97. Seabiscuit: An American Legend
I have seen, and loved, the movie based on this book several times, and as I tend to enjoy non-fiction reads during the summer, decided to dive in. I listened to the audiobook which is wonderfully narrated by George Newbern.
This is narrative non-fiction at its best. I loved everything about this story. The characters, both human and horse, are broken but not out. The pacing of the story is excellent, and there were moments that I was on tenterhooks waiting to see what would happen next. Given that I already knew the outlines of the story and how it would end, that is some dang great writing. The book is so much better than the movie, in that it fleshes out the story of the characters, and captures a sense of place and time in America really well. I even learned that The Biscuit and I have some things in common: we both like to eat and take long naps.
The one thing I did miss out on with the audio, are the photos in the book. Well, Google to the rescue. And if you have yet to see it, go now and and watch the video of the matched race between Seabiscuit and War Admiral and see if you don't get choked up.

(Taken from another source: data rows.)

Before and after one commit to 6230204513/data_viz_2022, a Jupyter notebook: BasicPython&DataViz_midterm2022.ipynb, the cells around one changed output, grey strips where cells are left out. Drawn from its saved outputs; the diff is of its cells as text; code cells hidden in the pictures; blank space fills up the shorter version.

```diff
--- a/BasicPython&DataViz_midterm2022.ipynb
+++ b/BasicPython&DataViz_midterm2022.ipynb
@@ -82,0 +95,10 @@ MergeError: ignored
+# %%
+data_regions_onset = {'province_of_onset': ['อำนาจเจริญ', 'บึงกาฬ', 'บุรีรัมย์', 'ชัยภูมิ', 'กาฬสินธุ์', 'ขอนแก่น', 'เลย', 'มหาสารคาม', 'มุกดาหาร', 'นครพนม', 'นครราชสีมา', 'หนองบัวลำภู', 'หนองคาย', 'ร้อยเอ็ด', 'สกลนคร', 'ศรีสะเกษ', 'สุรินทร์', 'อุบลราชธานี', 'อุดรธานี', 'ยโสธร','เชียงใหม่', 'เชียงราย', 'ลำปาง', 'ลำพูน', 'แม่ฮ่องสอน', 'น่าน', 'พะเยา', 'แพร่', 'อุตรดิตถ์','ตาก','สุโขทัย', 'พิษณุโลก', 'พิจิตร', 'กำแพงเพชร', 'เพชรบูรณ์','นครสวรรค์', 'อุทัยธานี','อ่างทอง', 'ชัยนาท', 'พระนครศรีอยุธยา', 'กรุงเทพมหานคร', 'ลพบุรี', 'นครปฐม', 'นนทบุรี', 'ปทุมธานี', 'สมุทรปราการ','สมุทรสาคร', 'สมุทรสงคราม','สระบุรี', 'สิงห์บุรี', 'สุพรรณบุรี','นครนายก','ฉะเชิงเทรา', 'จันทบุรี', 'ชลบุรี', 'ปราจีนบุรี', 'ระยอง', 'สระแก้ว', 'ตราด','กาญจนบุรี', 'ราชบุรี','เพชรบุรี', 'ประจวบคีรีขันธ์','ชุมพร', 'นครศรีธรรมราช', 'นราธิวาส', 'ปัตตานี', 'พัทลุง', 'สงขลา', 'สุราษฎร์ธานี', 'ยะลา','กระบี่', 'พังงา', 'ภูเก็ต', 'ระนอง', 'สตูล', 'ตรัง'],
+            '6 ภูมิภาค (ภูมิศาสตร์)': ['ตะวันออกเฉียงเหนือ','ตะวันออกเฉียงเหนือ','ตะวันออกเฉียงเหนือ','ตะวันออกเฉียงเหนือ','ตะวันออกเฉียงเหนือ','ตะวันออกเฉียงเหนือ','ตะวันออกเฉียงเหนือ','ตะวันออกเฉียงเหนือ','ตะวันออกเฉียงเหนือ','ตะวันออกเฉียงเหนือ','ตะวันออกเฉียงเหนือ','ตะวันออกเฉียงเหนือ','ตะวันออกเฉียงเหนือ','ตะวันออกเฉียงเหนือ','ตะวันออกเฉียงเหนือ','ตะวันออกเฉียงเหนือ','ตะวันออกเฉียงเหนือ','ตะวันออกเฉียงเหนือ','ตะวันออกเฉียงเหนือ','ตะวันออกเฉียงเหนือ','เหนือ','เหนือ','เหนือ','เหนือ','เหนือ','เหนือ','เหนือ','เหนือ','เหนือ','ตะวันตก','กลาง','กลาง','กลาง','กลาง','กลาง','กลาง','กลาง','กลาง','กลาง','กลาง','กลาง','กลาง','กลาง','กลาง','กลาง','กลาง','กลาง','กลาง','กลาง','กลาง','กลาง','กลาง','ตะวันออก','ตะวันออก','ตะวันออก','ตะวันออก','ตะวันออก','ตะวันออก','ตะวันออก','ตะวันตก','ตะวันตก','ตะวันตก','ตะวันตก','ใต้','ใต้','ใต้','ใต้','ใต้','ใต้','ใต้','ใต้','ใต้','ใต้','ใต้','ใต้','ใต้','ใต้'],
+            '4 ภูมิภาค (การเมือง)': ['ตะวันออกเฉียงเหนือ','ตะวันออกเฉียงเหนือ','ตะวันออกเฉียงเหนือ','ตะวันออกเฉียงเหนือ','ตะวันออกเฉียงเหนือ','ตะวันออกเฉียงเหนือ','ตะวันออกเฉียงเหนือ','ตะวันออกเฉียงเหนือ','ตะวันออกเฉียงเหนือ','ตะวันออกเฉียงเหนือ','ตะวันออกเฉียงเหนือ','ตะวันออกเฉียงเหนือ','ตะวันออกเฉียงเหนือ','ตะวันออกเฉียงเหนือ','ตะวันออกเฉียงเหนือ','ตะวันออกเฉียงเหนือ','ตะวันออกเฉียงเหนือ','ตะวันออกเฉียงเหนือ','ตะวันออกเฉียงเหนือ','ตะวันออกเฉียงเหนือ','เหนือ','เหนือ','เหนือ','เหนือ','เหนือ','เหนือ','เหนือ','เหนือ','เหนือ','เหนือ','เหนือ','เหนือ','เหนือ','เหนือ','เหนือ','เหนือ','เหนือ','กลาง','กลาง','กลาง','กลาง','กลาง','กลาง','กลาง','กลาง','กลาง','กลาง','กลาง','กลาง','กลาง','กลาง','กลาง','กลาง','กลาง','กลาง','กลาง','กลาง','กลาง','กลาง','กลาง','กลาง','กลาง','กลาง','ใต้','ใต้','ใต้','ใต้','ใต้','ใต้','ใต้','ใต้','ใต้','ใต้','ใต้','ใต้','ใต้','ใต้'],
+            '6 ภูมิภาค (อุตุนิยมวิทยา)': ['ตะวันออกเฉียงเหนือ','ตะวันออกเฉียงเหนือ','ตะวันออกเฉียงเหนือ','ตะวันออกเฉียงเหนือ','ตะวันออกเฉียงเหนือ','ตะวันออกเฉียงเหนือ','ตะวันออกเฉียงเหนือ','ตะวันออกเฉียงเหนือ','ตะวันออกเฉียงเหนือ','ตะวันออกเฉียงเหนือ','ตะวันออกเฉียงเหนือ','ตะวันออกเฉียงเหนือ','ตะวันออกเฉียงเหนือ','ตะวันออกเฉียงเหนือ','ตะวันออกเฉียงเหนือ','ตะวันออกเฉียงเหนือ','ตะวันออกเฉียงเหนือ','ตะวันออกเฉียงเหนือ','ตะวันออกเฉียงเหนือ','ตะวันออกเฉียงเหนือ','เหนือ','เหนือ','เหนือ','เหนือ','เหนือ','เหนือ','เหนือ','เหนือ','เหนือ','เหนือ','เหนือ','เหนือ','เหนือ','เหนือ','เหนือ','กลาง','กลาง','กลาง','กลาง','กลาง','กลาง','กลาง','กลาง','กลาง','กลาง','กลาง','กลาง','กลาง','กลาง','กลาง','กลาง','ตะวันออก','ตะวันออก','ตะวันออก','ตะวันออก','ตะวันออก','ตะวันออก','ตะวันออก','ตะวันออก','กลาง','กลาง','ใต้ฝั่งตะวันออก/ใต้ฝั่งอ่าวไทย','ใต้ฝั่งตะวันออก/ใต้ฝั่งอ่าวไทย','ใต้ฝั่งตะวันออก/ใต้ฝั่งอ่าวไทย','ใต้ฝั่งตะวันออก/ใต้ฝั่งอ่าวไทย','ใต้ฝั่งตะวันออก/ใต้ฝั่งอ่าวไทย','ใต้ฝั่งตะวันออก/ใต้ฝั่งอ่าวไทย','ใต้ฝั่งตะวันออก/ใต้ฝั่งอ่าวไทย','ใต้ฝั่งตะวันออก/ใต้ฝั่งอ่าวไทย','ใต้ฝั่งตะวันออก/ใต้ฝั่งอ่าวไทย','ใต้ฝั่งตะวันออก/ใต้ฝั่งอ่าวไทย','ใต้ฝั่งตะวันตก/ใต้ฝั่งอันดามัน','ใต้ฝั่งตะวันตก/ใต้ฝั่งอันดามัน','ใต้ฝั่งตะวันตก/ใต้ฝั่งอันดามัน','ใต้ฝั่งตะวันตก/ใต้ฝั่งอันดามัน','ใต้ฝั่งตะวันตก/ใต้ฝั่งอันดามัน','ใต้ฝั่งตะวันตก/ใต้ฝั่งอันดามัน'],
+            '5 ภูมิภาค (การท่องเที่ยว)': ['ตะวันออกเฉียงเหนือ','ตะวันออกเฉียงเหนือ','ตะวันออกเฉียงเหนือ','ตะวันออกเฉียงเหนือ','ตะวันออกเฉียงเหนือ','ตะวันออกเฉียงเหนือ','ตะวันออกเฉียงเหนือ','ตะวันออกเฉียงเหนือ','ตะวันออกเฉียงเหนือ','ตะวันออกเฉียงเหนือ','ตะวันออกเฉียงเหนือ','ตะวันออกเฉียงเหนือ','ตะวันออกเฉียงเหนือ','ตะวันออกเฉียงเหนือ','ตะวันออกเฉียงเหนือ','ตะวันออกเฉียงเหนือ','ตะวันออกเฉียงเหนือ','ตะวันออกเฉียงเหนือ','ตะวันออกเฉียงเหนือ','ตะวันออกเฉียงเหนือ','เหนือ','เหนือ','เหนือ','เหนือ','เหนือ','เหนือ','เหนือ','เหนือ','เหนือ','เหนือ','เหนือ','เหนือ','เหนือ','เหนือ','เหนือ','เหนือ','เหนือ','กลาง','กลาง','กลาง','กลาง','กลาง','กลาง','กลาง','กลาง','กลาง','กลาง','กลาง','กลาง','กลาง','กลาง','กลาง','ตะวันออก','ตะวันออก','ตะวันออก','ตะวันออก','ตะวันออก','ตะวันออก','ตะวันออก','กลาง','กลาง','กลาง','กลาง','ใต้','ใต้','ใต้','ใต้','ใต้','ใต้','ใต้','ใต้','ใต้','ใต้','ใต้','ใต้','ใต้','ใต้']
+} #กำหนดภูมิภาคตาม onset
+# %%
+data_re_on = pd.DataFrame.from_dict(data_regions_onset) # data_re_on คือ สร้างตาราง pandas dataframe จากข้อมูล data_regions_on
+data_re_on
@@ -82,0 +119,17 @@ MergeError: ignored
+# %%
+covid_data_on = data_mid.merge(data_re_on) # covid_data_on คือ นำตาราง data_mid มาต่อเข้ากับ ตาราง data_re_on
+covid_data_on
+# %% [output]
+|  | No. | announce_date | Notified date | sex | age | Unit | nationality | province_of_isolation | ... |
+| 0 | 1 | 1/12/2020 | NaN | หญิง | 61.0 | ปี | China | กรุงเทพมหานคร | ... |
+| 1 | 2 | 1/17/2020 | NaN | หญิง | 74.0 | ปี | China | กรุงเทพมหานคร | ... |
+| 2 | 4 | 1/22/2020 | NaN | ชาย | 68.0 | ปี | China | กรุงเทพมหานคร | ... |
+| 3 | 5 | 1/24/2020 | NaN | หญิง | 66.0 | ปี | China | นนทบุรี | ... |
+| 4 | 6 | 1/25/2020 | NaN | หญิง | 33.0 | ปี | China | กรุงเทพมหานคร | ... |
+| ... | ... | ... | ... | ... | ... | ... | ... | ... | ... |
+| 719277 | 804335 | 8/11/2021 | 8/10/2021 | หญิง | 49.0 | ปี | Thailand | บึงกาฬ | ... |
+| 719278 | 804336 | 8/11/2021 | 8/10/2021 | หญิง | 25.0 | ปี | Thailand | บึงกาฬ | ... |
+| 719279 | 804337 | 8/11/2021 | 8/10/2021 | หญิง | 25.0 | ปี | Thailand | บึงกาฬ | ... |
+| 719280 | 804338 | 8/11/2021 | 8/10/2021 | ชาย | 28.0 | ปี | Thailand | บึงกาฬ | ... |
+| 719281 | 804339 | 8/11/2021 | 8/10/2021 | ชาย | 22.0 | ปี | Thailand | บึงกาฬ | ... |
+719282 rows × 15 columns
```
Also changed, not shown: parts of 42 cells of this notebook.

I listened to this story on long walks, and found my pace picking up each time Seabiscuit was racing. Even if you are not interested in horses, or horse racing, I would highly recommend this one. Rating: 5 stars.

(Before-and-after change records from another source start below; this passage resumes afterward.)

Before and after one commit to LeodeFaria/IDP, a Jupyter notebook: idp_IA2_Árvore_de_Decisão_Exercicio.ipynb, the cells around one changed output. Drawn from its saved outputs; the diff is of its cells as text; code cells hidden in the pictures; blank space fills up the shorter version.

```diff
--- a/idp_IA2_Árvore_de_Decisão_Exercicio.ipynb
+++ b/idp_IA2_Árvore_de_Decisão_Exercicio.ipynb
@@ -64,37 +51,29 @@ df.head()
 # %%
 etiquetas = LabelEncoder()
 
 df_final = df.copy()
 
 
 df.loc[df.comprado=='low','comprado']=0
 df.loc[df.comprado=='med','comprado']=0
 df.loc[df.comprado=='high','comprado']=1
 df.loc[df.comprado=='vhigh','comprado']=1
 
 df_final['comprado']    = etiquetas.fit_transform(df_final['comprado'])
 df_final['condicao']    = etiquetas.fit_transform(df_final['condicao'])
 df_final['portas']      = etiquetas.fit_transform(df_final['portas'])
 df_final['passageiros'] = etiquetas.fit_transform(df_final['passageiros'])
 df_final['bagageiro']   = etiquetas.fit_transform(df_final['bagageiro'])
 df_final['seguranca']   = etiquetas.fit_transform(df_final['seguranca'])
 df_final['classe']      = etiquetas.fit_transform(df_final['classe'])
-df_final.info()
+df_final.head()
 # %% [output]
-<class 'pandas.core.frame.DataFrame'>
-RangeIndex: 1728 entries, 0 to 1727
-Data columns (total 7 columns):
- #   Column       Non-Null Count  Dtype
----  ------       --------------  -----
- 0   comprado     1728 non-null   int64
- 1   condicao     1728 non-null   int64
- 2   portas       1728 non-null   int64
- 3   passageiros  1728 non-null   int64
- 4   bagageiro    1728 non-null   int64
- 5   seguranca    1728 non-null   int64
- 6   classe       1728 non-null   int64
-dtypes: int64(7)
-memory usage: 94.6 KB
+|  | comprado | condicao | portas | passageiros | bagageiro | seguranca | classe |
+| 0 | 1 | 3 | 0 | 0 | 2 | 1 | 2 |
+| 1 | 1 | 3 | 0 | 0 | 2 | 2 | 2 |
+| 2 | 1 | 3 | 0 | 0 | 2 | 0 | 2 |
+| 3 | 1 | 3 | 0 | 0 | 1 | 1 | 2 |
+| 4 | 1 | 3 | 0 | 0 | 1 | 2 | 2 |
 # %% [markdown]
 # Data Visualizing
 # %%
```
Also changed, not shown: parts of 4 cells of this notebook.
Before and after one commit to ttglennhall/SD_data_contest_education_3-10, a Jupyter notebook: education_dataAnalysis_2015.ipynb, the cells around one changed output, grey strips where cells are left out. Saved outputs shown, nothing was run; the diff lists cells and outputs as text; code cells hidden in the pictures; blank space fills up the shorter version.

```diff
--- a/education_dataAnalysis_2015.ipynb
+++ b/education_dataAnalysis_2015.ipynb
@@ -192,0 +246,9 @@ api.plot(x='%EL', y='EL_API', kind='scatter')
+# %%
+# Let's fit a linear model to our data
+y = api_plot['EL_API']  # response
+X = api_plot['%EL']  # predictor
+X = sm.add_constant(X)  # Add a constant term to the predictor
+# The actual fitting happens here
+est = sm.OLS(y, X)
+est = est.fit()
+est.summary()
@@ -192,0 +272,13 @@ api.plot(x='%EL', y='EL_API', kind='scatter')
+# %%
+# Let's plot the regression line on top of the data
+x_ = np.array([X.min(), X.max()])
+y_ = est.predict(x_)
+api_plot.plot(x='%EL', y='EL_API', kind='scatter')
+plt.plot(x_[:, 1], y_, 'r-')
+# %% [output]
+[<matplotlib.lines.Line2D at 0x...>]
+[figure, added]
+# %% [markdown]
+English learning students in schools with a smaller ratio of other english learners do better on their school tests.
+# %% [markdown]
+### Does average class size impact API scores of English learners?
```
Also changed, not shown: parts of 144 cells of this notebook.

98. The Dovekeepers
How could I not pick up this book based on this blurb: Blends mythology, magic, archaeology and women. Traces four women, their path to the Masada massacre. In 70 CE, nine hundred Jews held out for months against armies of Romans on a mountain in the Judean desert, Masada. According to the ancient historian Josephus, two women and five children survived.
This is exactly my sweet spot. I visited Masada many years ago, and was moved by the history and significance of the place. And here was a book recounting that story through the eyes of four women. How could I not love it?
And yet I did not. Yes, there were portions that entranced me. The writing is often poetic and lyrical, but the voices of the four women were indistinguishable, and I often had to remind myself which narrator was telling the story. The author has clearly done her research, and I loved the sense of time and place she captured, but there was too much repetition, and this book would have been a better read if the editor has snipped away anything that did not add to the story line. While the women were all strong and very progressive for their time, they were not well fleshed out, and blurred one into the other. There are huge coincidences in this story that boggle the mind, and yet I quickly read on to the end, snacking on Medjool dates to help soothe me for what I knew would not end well.
Still, it is always interesting to read about historical events told through the eyes of women, and this is a quick, if upsetting, read. Rating: 3 stars.
99. China Days: A Visual Journal from China's Wild West
I'm a fan of illustrated journals, and enjoyed this one. This is a visual journal complied from the author's sketchbooks and annotated photos, and is an interesting look at life in rural China. The photo of a dog transport system stopped me in my tracks. I have seen cows, pigs, chickens transported, and have never had quite the same reaction. A quick and colorful read. Rating: 3 stars.